Even if you don’t believe there is something karmically wrong with putting your hand out to the crowd without ever becoming a part of the community yourself, there is a problem with the fundamental economics of this situation. There will not be a large enough pool of backers to make crowdfunding a sustainable industry. That’s aside from the fact that one of the cheapest and best educational tools for how to run a successful campaign and how to nurture relationships with backers and investors after the close of a campaign is to back other campaigns.

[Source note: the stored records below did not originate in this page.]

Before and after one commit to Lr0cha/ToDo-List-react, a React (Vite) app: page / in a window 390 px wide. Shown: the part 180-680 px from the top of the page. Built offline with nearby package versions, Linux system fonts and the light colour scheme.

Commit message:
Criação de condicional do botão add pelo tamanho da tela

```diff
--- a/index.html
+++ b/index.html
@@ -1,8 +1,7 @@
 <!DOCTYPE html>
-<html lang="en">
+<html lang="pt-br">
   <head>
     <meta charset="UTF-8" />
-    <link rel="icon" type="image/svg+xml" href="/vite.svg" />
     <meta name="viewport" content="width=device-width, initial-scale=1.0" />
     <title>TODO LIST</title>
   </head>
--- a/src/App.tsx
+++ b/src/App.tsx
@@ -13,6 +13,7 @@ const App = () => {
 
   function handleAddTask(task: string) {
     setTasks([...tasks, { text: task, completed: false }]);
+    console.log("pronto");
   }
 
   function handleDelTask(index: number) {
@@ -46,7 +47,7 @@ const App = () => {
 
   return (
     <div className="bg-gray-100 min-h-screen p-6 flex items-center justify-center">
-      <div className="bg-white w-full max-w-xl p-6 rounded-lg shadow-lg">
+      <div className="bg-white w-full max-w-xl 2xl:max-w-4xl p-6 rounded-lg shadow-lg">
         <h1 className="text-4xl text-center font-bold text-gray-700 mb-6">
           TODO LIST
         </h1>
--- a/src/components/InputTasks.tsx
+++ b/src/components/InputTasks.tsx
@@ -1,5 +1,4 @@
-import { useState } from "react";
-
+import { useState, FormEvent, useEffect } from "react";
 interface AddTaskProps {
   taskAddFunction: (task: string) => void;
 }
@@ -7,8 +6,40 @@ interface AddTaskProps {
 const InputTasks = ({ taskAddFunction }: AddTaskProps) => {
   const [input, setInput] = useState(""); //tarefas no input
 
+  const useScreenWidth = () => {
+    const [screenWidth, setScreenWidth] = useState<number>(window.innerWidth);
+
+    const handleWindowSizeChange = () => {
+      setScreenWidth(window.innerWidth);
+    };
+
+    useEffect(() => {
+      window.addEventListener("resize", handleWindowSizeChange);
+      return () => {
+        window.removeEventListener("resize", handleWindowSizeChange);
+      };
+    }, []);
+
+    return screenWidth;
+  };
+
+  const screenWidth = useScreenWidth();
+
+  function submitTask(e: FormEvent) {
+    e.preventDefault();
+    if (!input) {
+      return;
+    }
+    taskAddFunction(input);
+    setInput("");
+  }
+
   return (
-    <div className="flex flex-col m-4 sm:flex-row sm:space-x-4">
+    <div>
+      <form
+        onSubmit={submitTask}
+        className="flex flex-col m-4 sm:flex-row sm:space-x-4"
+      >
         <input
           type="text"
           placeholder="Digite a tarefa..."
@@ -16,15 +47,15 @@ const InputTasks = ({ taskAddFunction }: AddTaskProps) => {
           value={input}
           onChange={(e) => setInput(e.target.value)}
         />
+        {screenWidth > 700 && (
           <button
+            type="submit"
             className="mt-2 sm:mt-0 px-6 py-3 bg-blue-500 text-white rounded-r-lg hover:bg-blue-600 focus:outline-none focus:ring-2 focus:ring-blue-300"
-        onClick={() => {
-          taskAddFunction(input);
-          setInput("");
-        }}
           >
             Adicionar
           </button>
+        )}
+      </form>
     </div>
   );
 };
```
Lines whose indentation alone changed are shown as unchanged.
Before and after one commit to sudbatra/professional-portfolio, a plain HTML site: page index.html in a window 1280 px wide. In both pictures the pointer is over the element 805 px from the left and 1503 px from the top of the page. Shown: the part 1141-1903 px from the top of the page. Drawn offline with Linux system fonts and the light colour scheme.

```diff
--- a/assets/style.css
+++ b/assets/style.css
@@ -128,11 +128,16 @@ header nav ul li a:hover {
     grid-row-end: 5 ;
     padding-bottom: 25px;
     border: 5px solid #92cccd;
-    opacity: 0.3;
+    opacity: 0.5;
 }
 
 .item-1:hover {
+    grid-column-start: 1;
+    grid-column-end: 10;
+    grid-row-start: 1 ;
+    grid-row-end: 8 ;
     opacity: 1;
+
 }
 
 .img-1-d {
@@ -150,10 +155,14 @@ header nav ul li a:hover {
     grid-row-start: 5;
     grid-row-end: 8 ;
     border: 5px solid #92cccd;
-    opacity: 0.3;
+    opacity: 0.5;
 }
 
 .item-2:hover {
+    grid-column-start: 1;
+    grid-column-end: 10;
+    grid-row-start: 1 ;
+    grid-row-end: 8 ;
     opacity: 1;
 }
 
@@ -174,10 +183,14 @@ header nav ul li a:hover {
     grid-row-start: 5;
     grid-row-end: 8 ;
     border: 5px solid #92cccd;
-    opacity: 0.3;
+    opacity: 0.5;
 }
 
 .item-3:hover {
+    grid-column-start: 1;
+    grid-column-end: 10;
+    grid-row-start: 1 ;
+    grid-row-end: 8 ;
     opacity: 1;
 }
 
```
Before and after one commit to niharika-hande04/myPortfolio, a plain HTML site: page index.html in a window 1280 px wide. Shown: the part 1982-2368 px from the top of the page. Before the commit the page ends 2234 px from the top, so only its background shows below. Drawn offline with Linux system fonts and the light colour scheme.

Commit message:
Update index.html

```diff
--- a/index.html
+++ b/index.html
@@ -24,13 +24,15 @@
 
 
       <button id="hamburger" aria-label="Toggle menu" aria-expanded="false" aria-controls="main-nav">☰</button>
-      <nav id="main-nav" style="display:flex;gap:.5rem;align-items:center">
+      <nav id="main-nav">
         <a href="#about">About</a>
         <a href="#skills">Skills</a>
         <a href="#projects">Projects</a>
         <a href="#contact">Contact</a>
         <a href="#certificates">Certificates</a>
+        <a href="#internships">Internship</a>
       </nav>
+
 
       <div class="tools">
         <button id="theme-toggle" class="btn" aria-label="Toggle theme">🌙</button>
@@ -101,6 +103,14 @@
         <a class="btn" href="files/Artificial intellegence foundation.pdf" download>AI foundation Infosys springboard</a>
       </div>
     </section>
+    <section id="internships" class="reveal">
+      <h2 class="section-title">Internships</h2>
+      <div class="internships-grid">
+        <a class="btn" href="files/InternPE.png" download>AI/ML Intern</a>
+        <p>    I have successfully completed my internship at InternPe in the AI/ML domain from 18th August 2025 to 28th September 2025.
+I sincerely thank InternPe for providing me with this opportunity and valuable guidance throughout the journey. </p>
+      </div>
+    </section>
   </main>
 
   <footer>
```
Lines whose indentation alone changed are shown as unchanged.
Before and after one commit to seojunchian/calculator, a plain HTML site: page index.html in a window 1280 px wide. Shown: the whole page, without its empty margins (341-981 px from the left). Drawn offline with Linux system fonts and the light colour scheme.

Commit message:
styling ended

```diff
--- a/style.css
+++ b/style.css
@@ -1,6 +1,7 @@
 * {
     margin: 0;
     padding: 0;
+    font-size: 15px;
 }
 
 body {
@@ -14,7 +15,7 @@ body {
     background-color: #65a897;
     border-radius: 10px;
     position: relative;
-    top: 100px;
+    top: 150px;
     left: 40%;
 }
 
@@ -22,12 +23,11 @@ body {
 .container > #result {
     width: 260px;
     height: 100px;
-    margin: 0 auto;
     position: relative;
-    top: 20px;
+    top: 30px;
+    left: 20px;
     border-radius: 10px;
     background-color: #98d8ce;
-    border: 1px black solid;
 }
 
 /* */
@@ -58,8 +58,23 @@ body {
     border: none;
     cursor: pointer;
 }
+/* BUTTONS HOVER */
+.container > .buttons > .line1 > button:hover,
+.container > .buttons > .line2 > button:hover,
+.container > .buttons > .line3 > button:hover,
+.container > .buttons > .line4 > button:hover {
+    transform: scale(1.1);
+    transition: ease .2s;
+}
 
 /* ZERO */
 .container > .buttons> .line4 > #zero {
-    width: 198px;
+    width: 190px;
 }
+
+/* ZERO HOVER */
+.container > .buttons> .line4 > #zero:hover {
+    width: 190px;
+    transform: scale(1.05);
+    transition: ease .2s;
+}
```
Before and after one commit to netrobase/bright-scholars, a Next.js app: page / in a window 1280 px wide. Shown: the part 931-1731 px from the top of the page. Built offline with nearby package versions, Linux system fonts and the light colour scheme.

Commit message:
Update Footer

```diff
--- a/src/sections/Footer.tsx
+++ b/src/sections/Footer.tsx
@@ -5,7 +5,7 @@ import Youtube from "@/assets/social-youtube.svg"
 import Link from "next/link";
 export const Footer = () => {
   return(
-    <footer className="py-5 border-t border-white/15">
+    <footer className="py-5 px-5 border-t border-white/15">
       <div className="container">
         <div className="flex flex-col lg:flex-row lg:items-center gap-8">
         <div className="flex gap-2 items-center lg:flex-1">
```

But beyond the educational merits of backing campaigns prior to launching your own, there’s an even bigger reason we must focus our efforts on encouraging participation: impact. The majority of society feels distanced from their ability to impact larger economic forces. We don’t think that what we do can have impact – that our individual financial resources are too small to be influential.
Crowdfunding not only allows for the aggregation of smaller financial resources to increase their influence, but the networks created around campaigns act as a multiplier on that influence by aggregating non-financial resources. That’s not the picture our industry is showing to potential participants. We are not making it clear that crowdfunding only works with their full participation: social, creative and financial. Instead we alienate by focusing on a single bottom line: the money. According to HIPGive, a bilingual crowdfunding platform focused on fundraising for Latino nonprofits, that single bottom line approach is particularly detrimental if we wish to engage traditionally excluded and underserved communities. And while the majority of the population is not participating in crowdfunding, we, as an industry, will have little impact, too.
We need to encourage more participation across all forms of crowdfunding as they lead to and reinforce each other.
But instead equity crowdfunding professionals belittle rewards and donation crowdfunding as some poor step-child. Multiple equity crowdfunding presentations online and at conferences have described rewards crowdfunding as giving away “t-shirts and tchotchkes” and sexist comparisons such as calling equity crowdfunding “not your daughter’s Kickstarter campaign” are not uncommon. Not only is this downright insulting, as rewards and donation crowdfunding continue to outpace equity in terms of number of participants, but it’s also short-sighted. Most people don’t jump into the deep end of the pool (i.e. supplying highly personal information like their birthdate and Social Security number to an online investment crowdfunding portal) without sticking a toe in first. Where would it make the most sense for people new to crowdfunding to put their toes in the water? More likely rewards or donation where a debit or credit card is all that’s needed to get started. So let’s encourage all participation, no matter the size or type.
The first step in fixing crowdfunding education is to inspire more people to come to crowdfunding – all of its various shores – as participants. We must create experiences that demonstrate firsthand how the investment of our capital – social, creative and financial – can benefit the health and vitality of our communities, our small businesses, and our own well-being. We must create experiences that show, not tell, how crowdfunding is different from traditional finance, how it allows participants to have an impact – a choice, a say – and how it encourages democracy. We must create experiences that encourage diverse groups of people to claim their influence over what gets made and who makes it and who benefits.
We must show that crowdfunding participation is impact. #ParticipationIsImpact
Editor’s Note: Crowdfund Better is actively working to solve the issues around crowdfunding education for all. We’ve developed The Crowdfunding Opportunity online course to help you navigate the crowdfunding ecosystem to fund your business.
Updated: December 2021